Task »
Please look for the string "color" below and report every line in which it occurs.

***

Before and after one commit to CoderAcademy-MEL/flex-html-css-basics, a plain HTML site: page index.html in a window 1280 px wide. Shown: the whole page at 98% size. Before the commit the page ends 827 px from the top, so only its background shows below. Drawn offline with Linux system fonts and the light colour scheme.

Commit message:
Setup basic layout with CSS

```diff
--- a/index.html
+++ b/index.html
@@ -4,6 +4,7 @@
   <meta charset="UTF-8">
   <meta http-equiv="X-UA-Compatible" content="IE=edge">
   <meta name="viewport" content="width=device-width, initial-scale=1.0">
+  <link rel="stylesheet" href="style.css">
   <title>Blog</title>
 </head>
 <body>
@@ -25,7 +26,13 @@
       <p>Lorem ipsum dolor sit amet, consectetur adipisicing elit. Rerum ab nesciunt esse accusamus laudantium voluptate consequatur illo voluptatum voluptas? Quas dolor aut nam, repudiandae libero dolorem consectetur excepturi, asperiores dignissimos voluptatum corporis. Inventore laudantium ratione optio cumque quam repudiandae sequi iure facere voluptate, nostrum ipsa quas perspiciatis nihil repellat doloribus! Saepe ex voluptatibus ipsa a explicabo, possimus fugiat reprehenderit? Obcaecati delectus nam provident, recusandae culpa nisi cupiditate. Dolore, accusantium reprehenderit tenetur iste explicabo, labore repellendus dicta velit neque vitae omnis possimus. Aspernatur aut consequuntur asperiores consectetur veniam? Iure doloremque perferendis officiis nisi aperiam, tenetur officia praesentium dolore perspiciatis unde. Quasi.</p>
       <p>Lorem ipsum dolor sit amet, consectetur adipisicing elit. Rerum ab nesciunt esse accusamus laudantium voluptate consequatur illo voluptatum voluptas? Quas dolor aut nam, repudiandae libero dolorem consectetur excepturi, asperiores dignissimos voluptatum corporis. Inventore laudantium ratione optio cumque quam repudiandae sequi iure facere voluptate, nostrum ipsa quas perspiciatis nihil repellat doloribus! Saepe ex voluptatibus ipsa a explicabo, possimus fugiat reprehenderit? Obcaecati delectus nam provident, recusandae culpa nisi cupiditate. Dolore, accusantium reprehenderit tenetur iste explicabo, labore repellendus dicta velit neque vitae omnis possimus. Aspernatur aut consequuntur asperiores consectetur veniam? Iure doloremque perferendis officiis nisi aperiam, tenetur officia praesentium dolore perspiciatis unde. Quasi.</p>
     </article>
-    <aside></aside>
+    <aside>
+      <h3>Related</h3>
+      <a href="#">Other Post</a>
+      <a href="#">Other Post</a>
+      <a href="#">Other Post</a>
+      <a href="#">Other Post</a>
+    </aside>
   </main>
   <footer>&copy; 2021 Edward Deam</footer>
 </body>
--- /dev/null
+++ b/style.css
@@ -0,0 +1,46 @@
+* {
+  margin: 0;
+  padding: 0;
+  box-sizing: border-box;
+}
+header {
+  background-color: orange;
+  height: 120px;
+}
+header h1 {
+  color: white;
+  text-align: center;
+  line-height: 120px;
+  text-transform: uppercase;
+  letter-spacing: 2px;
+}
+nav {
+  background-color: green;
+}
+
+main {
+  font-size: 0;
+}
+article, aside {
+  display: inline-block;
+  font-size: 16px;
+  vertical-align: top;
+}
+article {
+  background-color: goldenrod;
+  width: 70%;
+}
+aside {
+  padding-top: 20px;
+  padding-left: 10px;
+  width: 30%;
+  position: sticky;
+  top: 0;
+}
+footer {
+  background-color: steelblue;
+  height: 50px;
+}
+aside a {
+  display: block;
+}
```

***

Solution »
+  background-color: orange;
+  color: white;
+  background-color: green;
+  background-color: goldenrod;
+  background-color: steelblue;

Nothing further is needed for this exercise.